"We have held payment of taxes is not essential to the acquisition of title by adverse possession. (Authorities)." Moffitt v. Future Assurance Associates, 258 Iowa 1160, 1170-1172, 140 N.W.2d 108, 114-115, 141 N.W.2d 776. See also Grosvenor v. Olson, 199 N.W.2d 50, 51 (Iowa 1972); Shives v. Niewoehner, 191 N.W.2d 633, 636 (Iowa 1971).
Defendants do not dispute the foregoing principles. On oral submission their application was agreed to with one exception. It is urged one, and only one, necessary element is missing and its absence alone prevents plaintiff from establishing title by adverse possession. Defendants argue plaintiff has failed to show adverse possession was under color of title or claim of right.
Plaintiff elected to base the adverse possession under claim of right rather than color of title. As we have seen the two are alternatives; either will suffice. Moffitt v. Future Assurance Associates, supra.
*11 Turning to the question of what constitutes claim of right we note and approve the following:
"It is not necessary to establish a claim of right or ownership that the possession be accompanied by an express declaration or claim of title; it is sufficient if the proof shows that the party in possession has acted so as to clearly indicate he did claim title. That his acts and conduct clearly indicate a claim of ownership is enough. The intention to claim adversely may be manifested either by words or by acts, and it is generally inferred from the latter. A claim of title (as distinguished from color of title) as a basis for the acquisition of title by adverse possession, need not be based on writing. No particular act or series of acts is necessary to demonstrate an intention to claim ownership. Such a purpose is sufficiently shown where one goes upon the land and uses it openly and notoriously, as owners of similar lands use their property, to the exclusion of the true owner. Using and controlling property as an owner is the ordinary mode of asserting a claim of title. * * * The actual occupation, use, and improvement of the premises by the claimant, as if he were in fact the owner thereof, without payment of rent or recognition of title in another or disavowal of title in himself, will be sufficient to raise a presumption of his entry and holding as absolute owner, and, unless rebutted, will establish the fact of a claim of right. It makes no difference whether the possession is held uniformly under one title, or at different times under different titles, provided the claim of title is always adverse to that of the plaintiff; nor does it matter whether the possession is held by the same individual or by a succession of individuals, provided it is a continued and uninterrupted one. A claim of ownership may be evidenced by a void deed, or by receiving the rents, issues, and profits of the property, or by conveying, devising, leasing, encumbering, or improving it, or by paying for insurance thereon, or laying off the land into town lots." 3 Am.Jur.2d, Adverse Possesson, § 101, pages 184-185. See Vander Zyl v. Muilenberg, 239 Iowa 73, 29 N.W.2d 412.
The record clearly shows a claim of right sufficient to establish the only disputed element. Conduct of plaintiff's predecessor in interest showed a claim of ownership of the tract from the time in 1954 when its possession was undertaken, it was fenced in, and integrated into the farming operation conducted to the south. Erection of grain storage facilities was further evidence of this claim.

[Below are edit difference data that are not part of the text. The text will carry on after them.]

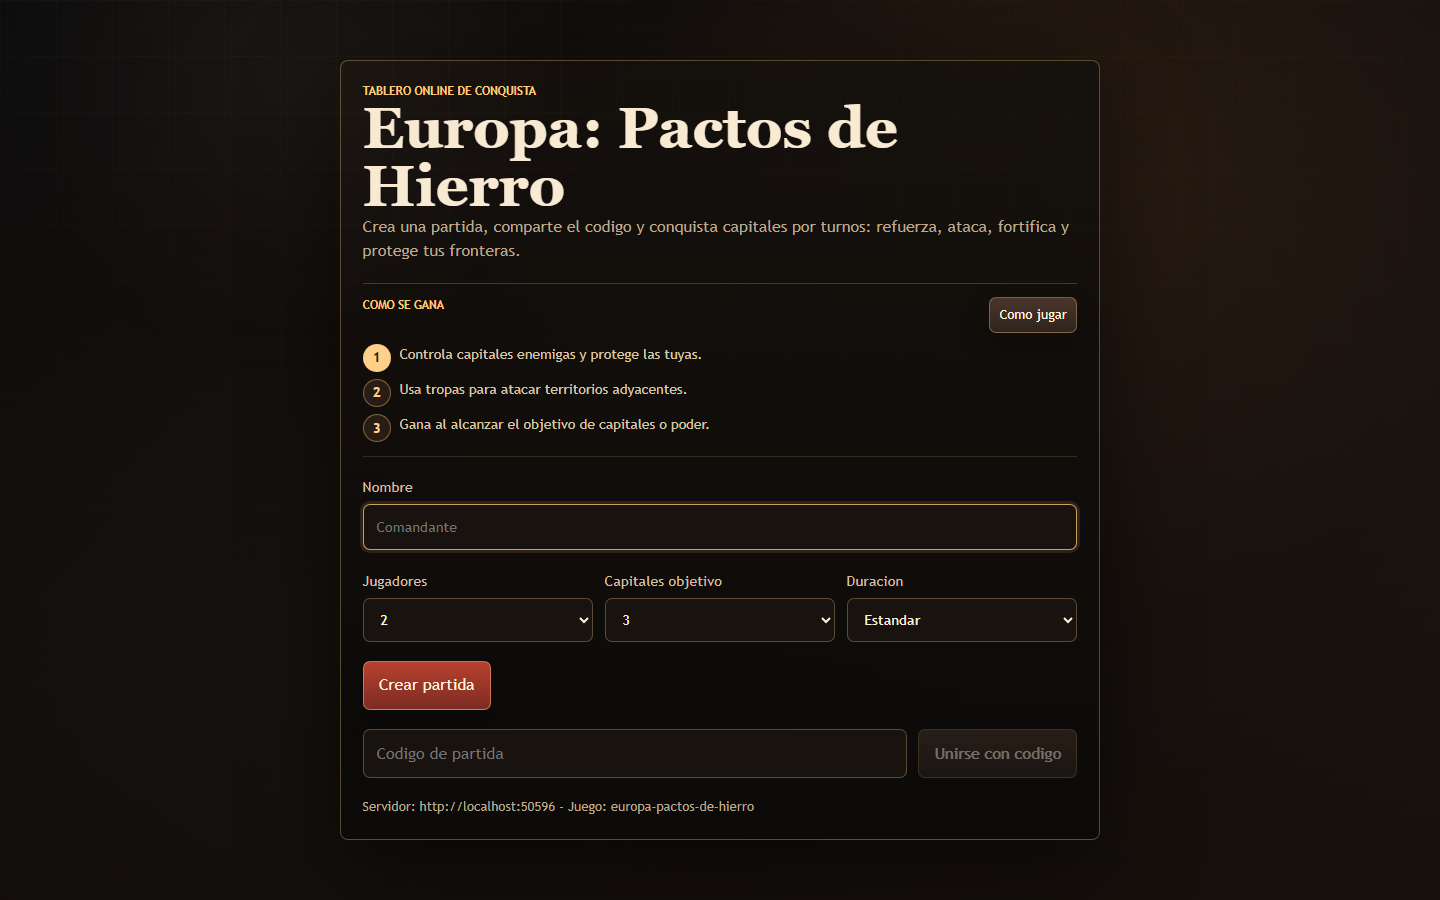
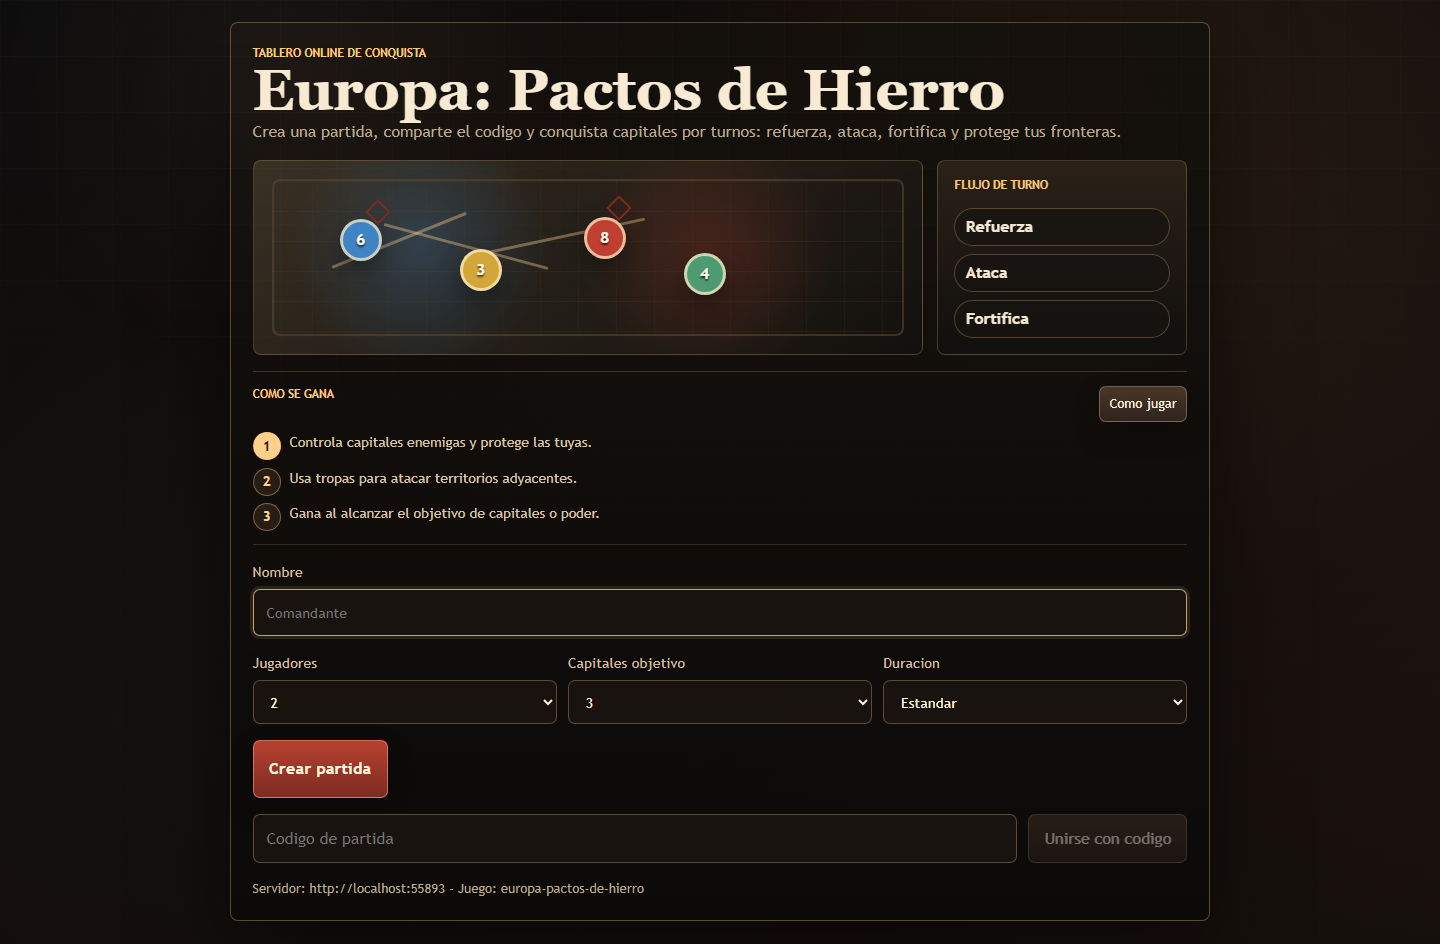
Polish UI screenshots after visual review

Changed region(s): [[0.1562, 0.0311, 0.8438, 0.7778], [0.1562, 0.7156, 0.6875, 0.9644], [0.625, 0.8089, 0.8125, 0.9022]]

diff --git a/frontend/src/styles.css b/frontend/src/styles.css
@@ -125,9 +125,9 @@ h2 {
 }
 
 .login-panel {
-  width: min(760px, 100%);
+  width: min(980px, 100%);
   display: grid;
-  gap: 1.2rem;
+  gap: 1rem;
   padding: 1.35rem;
   border: 1px solid rgba(238, 196, 128, 0.34);
   border-radius: 8px;
@@ -135,6 +135,145 @@ h2 {
     linear-gradient(180deg, rgba(20, 16, 13, 0.94), rgba(12, 11, 10, 0.96)),
     radial-gradient(circle at 85% 8%, rgba(162, 89, 46, 0.2), transparent 34%);
   box-shadow: 0 24px 90px rgba(0, 0, 0, 0.55);
+}
+
+.lobby-preview {
+  display: grid;
+  grid-template-columns: minmax(260px, 1fr) 250px;
+  gap: 0.9rem;
+  align-items: stretch;
+}
+
+.preview-board,
+.preview-brief {
+  position: relative;
+  min-height: 145px;
+  overflow: hidden;
+  border: 1px solid rgba(238, 196, 128, 0.24);
+  border-radius: 8px;
+  background:
+    radial-gradient(circle at 25% 45%, rgba(65, 132, 197, 0.28), transparent 25%),
+    radial-gradient(circle at 68% 48%, rgba(193, 63, 49, 0.24), transparent 27%),
+    linear-gradient(135deg, rgba(207, 184, 132, 0.18), rgba(20, 18, 15, 0.68));
+}
+
+.preview-board::before {
+  position: absolute;
+  inset: 18px;
+  content: "";
+  border: 2px solid rgba(95, 70, 48, 0.58);
+  border-radius: 8px;
+  background:
+    linear-gradient(rgba(97, 76, 47, 0.18) 1px, transparent 1px),
+    linear-gradient(90deg, rgba(97, 76, 47, 0.12) 1px, transparent 1px);
+  background-size: 38px 30px;
+}
+
+.preview-route {
+  position: absolute;
+  height: 3px;
+  border-radius: 999px;
+  background: rgba(255, 214, 146, 0.38);
+  transform-origin: left center;
+}
+
+.route-a {
+  left: 130px;
+  top: 62px;
+  width: 170px;
+  transform: rotate(15deg);
+}
+
+.route-b {
+  left: 210px;
+  top: 95px;
+  width: 185px;
+  transform: rotate(-12deg);
+}
+
+.route-c {
+  left: 78px;
+  top: 105px;
+  width: 145px;
+  transform: rotate(-22deg);
+}
+
+.preview-token {
+  position: absolute;
+  display: grid;
+  place-items: center;
+  width: 42px;
+  height: 42px;
+  border: 3px solid rgba(255, 239, 200, 0.72);
+  border-radius: 999px;
+  color: #fff6e6;
+  font-weight: 900;
+  text-shadow: 0 2px 2px rgba(0, 0, 0, 0.72);
+  box-shadow: 0 10px 24px rgba(0, 0, 0, 0.34);
+}
+
+.preview-token.blue {
+  left: 86px;
+  top: 58px;
+  background: #3f84c5;
+}
+
+.preview-token.red {
+  left: 330px;
+  top: 56px;
+  background: #c13f31;
+}
+
+.preview-token.gold {
+  left: 206px;
+  top: 88px;
+  background: #d2a638;
+}
+
+.preview-token.green {
+  left: 430px;
+  top: 92px;
+  background: #4e9b72;
+}
+
+.preview-capital {
+  position: absolute;
+  width: 18px;
+  height: 18px;
+  border: 2px solid #7d2b22;
+  transform: rotate(45deg);
+}
+
+.capital-a {
+  left: 115px;
+  top: 42px;
+}
+
+.capital-b {
+  left: 356px;
+  top: 38px;
+}
+
+.preview-brief {
+  display: grid;
+  align-content: center;
+  gap: 0.85rem;
+  padding: 1rem;
+  background: linear-gradient(180deg, rgba(44, 34, 25, 0.96), rgba(17, 16, 14, 0.96));
+}
+
+.preview-steps {
+  display: grid;
+  gap: 0.45rem;
+}
+
+.preview-steps span {
+  border: 1px solid rgba(255, 199, 120, 0.28);
+  border-radius: 999px;
+  padding: 0.4rem 0.65rem;
+  color: #f8ead3;
+  background: rgba(22, 19, 16, 0.72);
+  font-weight: 800;
 }
 
 .subtitle,
@@ -188,6 +327,12 @@ h2 {
   grid-template-columns: repeat(3, 1fr);
 }
 
+.lobby-actions .primary {
+  min-height: 58px;
+  font-size: 1.03rem;
+  font-weight: 800;
+}
+
 .primary {
   background: linear-gradient(180deg, #b74130, #7d2b22);
   border-color: rgba(255, 159, 116, 0.58);
@@ -208,10 +353,12 @@ h2 {
 .game-shell {
   position: relative;
   min-height: 100vh;
-  padding: 1.15rem;
+  height: 100dvh;
+  padding: 0.85rem;
   display: grid;
   grid-template-rows: auto 1fr;
-  gap: 1rem;
+  gap: 0.75rem;
+  overflow: hidden;
   background:
     linear-gradient(90deg, rgba(4, 8, 12, 0.72), rgba(28, 17, 13, 0.38)),
     radial-gradient(circle at 76% 14%, rgba(195, 99, 49, 0.18), transparent 30%);
@@ -222,7 +369,7 @@ h2 {
   justify-content: space-between;
   gap: 1rem;
   align-items: center;
-  padding: 0.45rem 0.55rem;
+  padding: 0.35rem 0.55rem;
   border: 1px solid rgba(229, 181, 117, 0.2);
   border-radius: 8px;
   background: linear-gradient(90deg, rgba(13, 17, 20, 0.88), rgba(39, 28, 22, 0.74));
@@ -349,7 +496,7 @@ h2 {
 .side-panel {
   display: grid;
   align-content: start;
-  gap: 0.85rem;
+  gap: 0.7rem;
   min-width: 0;
   max-height: calc(100vh - 104px);
   overflow: auto;
@@ -358,8 +505,8 @@ h2 {
 
 .panel-block {
   display: grid;
-  gap: 0.7rem;
-  padding: 0.9rem;
+  gap: 0.55rem;
+  padding: 0.78rem;
   border: 1px solid rgba(222, 180, 119, 0.22);
   border-radius: 8px;
   background: linear-gradient(180deg, rgba(28, 23, 19, 0.94), rgba(14, 15, 15, 0.94));
@@ -416,7 +563,7 @@ h2 {
 .territory-stack {
   display: grid;
   grid-template-columns: 1fr 1fr;
-  gap: 0.85rem;
+  gap: 0.65rem;
 }
 
 .territory-card.active {
@@ -748,6 +895,14 @@ h2 {
 
   .map-frame {
     min-height: 460px;
+  }
+
+  .lobby-preview {
+    grid-template-columns: 1fr;
+  }
+
+  .preview-brief {
+    min-height: auto;
   }
 
   .tutorial-grid {

diff --git a/frontend/src/ui/App.tsx b/frontend/src/ui/App.tsx
@@ -84,6 +84,28 @@ export function App({ serverUrl, GameClient }: AppProps) {
           <p className="subtitle">Crea una partida, comparte el codigo y conquista capitales por turnos: refuerza, ataca, fortifica y protege tus fronteras.</p>
         </div>
 
+        <section className="lobby-preview" aria-label="Vista previa del tablero">
+          <div className="preview-board" aria-hidden="true">
+            <span className="preview-route route-a" />
+            <span className="preview-route route-b" />
+            <span className="preview-route route-c" />
+            <span className="preview-token blue">6</span>
+            <span className="preview-token red">8</span>
+            <span className="preview-token gold">3</span>
+            <span className="preview-token green">4</span>
+            <span className="preview-capital capital-a" />
+            <span className="preview-capital capital-b" />
+          </div>
+          <div className="preview-brief">
+            <p className="eyebrow">Flujo de turno</p>
+            <div className="preview-steps">
+              <span>Refuerza</span>
+              <span>Ataca</span>
+              <span>Fortifica</span>
+            </div>
+          </div>
+        </section>
+
         <section className="lobby-guide">
           <div className="split">
             <p className="eyebrow">Como se gana</p>

diff --git a/frontend/src/ui/GameBoard.tsx b/frontend/src/ui/GameBoard.tsx
@@ -293,10 +293,10 @@ export function GameBoard({ G, ctx, moves, playerID, matchID, isActive, syncStat
               <input type="number" min={1} max={99} value={amount} onChange={(event) => setAmount(Number(event.target.value))} />
             </label>
             <div className="action-row">{renderAction()}</div>
-            <p className={actionHint.ok ? "hint ok" : "hint"}>{actionHint.message}</p>
             <button className="primary wide" aria-label="Terminar fase" disabled={!isActive} onClick={() => moves.endPhase()}>
               Pasar a {phaseLabels[nextPhaseName(G.phase)]}
             </button>
+            <p className={actionHint.ok ? "hint ok" : "hint"}>{actionHint.message}</p>
           </section>
 
           <section className="panel-block objective-card">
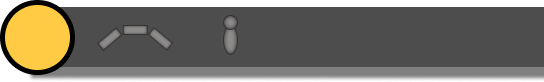
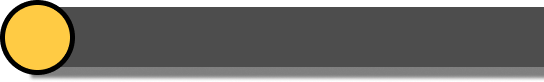
4/6/2022 Fixed the player colors and separated the army and road from initial png which had them as one group

Changed region(s): [[0.1562, 0.3171, 0.3125, 0.5854], [0.4062, 0.3659, 0.4375, 0.6341], [0.4062, 0.1951, 0.4375, 0.3415]]

diff --git a/Project/src/PlayerGraphics.java b/Project/src/PlayerGraphics.java
@@ -4,17 +4,38 @@ import java.awt.image.BufferedImage;
 public class PlayerGraphics implements GraphicsItem
 {
     private BufferedImage RedPlayer, YellowPlayer, BluePlayer, GreenPlayer;
+    private BufferedImage NormalRoad, LongestRoad, NormalArmy, LargestArmy;
 
     public PlayerGraphics()
     {
         RedPlayer = ImageLoader.getImage("Red Player");
         YellowPlayer = ImageLoader.getImage("Yellow Player");
+        BluePlayer = ImageLoader.getImage("Blue Player");
+        GreenPlayer = ImageLoader.getImage("Green Player");
+
+        NormalRoad = ImageLoader.getImage("Normal Road");
+        LongestRoad = ImageLoader.getImage("Longest Road");
+        NormalArmy = ImageLoader.getImage("Normal Army");
+        LargestArmy = ImageLoader.getImage("Largest Army");
     }
     public void draw(Graphics g)
     {
         g.drawImage(RedPlayer, 1040, 300, 544 , 81 , null);
         g.drawImage(YellowPlayer, 1040, 400, 544 , 81 , null);
-        g.drawImage(RedPlayer, 1040, 500, 544 , 81 , null);
-        g.drawImage(RedPlayer, 1040, 600, 544 , 81 , null);
+        g.drawImage(BluePlayer, 1040, 500, 544 , 81 , null);
+        g.drawImage(GreenPlayer, 1040, 600, 544 , 81 , null);
+
+        g.drawImage(NormalRoad, 1140, 320, 77 , 26 , null); //Red's player components
+        g.drawImage(NormalArmy, 1255, 315, 15 , 40 , null);
+
+        g.drawImage(NormalRoad, 1140, 420, 77 , 26 , null);//Yellow's player components
+        g.drawImage(NormalArmy, 1255, 415, 15 , 40 , null);
+
+        g.drawImage(NormalRoad, 1140, 520, 77 , 26 , null);//Blue's player components
+        g.drawImage(NormalArmy, 1255, 515, 15 , 40 , null);
+
+        g.drawImage(NormalRoad, 1140, 620, 77 , 26 , null);// Green's player components
+        g.drawImage(NormalArmy, 1255, 615, 15 , 40 , null);
+
     }
 }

Plaintiff's claim of adverse possession, in all its elements, was established by clear and positive proof.